*** Opening Provided material ***

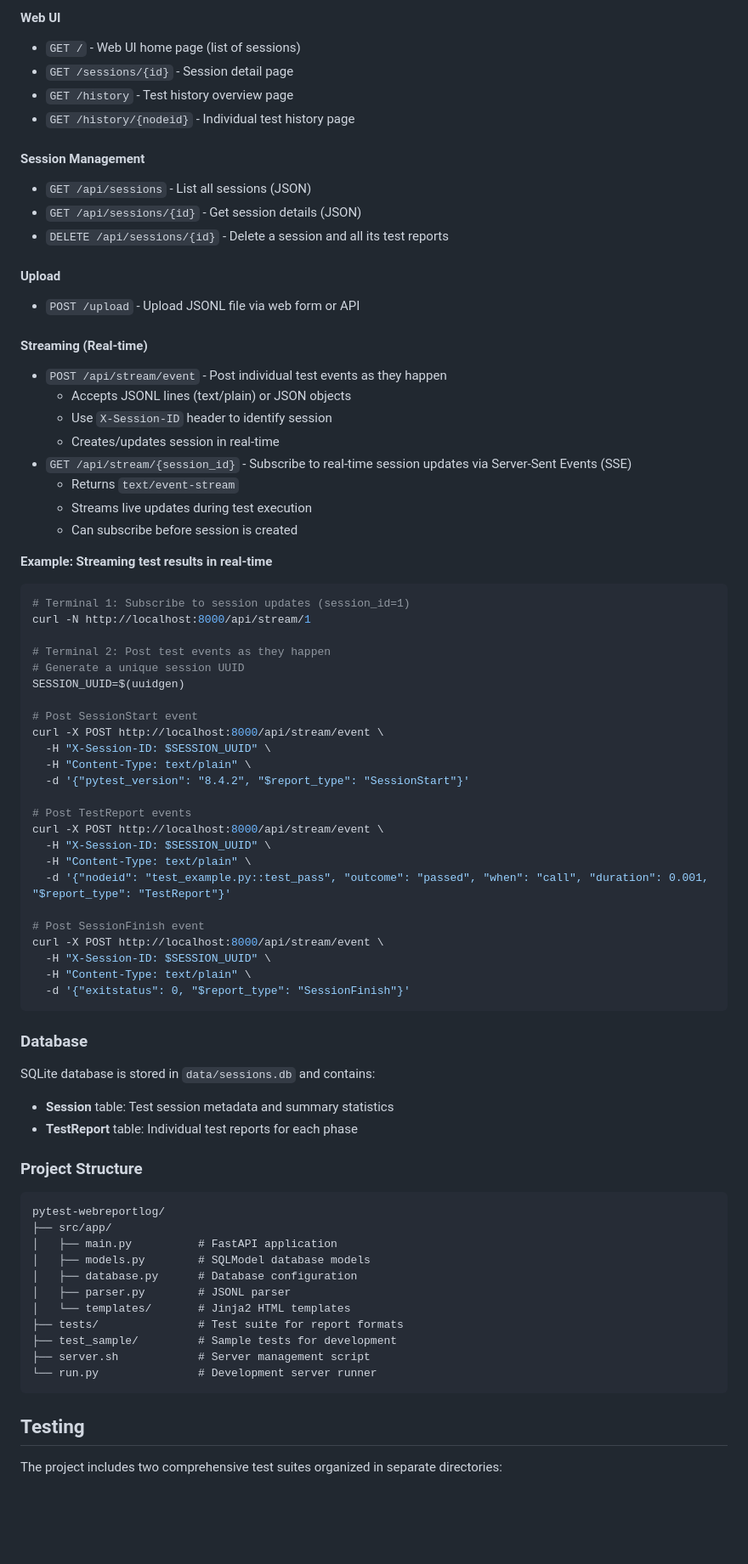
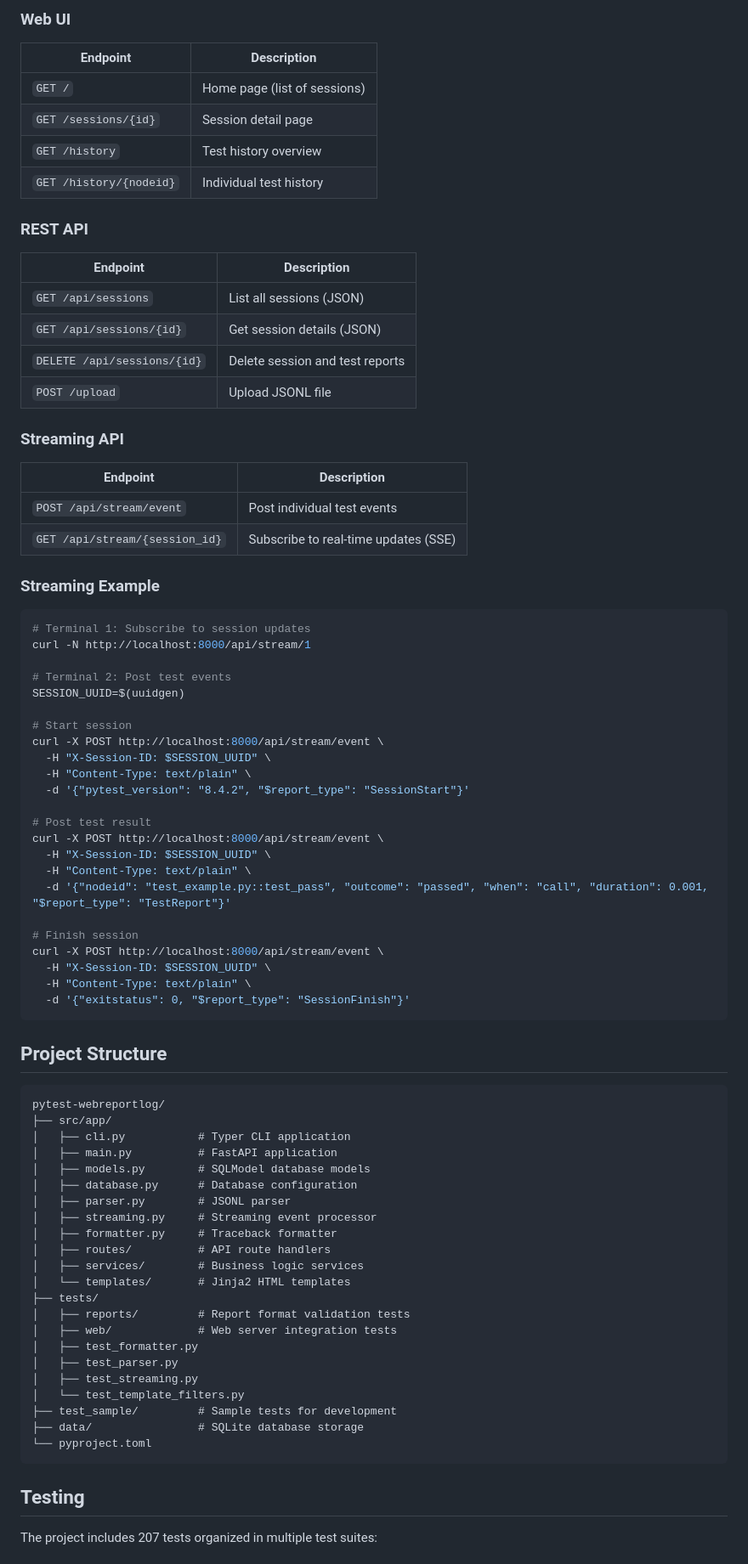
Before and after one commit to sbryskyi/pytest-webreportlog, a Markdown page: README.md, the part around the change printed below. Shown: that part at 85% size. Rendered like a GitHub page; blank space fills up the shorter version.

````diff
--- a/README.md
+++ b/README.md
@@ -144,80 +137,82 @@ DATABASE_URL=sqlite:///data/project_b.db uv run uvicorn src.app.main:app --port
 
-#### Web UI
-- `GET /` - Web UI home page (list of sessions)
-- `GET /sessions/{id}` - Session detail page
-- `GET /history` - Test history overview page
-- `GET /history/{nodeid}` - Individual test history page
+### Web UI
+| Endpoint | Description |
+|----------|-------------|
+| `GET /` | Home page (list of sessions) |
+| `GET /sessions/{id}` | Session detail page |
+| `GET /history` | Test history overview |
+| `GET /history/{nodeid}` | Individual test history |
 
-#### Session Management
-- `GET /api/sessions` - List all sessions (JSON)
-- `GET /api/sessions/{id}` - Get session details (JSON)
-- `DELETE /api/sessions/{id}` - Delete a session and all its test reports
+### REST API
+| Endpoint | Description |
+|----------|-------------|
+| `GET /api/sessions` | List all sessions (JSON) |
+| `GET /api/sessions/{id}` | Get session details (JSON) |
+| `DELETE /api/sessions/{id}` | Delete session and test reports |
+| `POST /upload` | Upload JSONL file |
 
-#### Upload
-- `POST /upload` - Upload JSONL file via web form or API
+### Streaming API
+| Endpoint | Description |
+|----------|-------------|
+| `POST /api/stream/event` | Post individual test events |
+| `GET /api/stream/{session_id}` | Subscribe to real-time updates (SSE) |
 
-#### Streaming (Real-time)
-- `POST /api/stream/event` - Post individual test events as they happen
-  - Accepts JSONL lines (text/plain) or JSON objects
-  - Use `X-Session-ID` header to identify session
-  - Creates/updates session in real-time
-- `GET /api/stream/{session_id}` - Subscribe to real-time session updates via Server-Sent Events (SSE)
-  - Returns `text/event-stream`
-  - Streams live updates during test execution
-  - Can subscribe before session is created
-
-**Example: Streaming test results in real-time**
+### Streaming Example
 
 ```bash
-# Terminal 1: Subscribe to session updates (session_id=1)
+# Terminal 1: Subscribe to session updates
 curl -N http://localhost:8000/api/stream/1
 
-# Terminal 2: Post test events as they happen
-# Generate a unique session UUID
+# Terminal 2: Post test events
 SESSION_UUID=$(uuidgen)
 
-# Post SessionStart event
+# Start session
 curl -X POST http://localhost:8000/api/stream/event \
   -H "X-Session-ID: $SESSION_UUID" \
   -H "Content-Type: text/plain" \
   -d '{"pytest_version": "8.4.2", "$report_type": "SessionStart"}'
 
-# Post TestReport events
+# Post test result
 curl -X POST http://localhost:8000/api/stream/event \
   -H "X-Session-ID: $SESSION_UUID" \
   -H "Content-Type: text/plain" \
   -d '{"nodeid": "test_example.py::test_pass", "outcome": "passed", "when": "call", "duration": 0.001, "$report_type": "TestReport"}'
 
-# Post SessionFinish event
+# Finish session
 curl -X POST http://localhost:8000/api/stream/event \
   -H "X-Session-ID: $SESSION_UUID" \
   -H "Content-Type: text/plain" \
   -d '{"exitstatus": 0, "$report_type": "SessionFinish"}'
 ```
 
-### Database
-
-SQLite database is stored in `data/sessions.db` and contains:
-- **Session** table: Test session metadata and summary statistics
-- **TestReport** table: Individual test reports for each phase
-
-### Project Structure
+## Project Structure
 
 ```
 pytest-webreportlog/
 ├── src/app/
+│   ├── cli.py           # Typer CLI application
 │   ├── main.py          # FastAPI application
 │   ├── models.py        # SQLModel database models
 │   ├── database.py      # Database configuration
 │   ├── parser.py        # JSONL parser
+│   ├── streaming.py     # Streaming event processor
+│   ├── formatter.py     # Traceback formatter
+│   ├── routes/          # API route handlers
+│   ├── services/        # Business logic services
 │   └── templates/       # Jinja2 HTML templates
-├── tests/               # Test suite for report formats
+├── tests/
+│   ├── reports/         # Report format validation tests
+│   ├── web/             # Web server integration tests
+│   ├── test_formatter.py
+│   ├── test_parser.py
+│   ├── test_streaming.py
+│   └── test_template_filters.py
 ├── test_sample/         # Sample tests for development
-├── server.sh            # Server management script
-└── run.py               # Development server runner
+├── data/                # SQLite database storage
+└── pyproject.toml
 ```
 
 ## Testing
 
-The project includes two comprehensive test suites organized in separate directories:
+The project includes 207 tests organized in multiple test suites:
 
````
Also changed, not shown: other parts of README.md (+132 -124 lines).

*** Closing Provided material ***
*** Opening Provided material ***

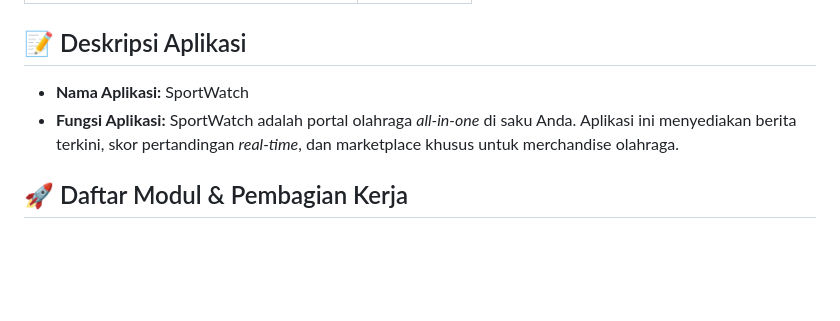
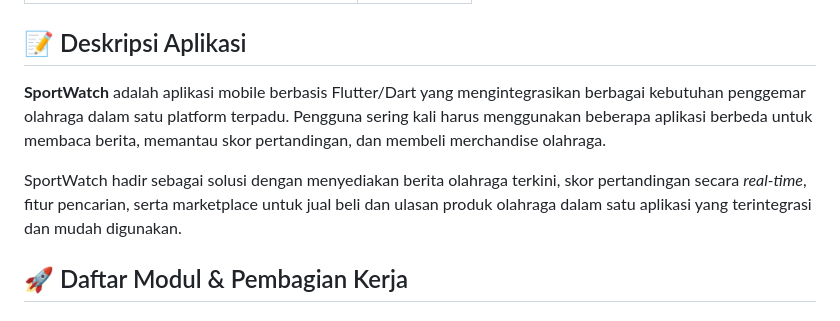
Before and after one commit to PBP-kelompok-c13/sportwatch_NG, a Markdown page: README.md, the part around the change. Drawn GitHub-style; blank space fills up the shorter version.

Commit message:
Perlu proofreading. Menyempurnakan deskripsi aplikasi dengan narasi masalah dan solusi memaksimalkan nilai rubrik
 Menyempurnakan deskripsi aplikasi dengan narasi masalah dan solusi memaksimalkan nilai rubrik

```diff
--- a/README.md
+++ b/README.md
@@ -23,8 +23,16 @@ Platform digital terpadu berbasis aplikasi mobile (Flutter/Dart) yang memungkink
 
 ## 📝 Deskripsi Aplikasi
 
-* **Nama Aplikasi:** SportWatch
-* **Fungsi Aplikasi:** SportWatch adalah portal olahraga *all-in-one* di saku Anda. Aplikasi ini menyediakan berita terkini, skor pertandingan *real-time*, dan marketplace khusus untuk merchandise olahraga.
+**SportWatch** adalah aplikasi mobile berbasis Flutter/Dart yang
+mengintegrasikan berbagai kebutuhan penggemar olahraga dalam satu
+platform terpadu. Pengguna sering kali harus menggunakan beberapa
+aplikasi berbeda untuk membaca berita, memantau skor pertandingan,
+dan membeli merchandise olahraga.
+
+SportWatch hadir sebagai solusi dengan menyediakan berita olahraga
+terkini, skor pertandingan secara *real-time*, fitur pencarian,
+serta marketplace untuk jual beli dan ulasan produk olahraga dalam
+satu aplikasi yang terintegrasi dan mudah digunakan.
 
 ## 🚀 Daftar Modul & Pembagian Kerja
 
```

*** Closing Provided material ***

What to work on: Using the records above, filter out every line that lacks the string "updates" and copy the rest.

Output for this task:
+| `GET /api/stream/{session_id}` | Subscribe to real-time updates (SSE) |
-  - Creates/updates session in real-time
-- `GET /api/stream/{session_id}` - Subscribe to real-time session updates via Server-Sent Events (SSE)
-  - Streams live updates during test execution
-# Terminal 1: Subscribe to session updates (session_id=1)
+# Terminal 1: Subscribe to session updates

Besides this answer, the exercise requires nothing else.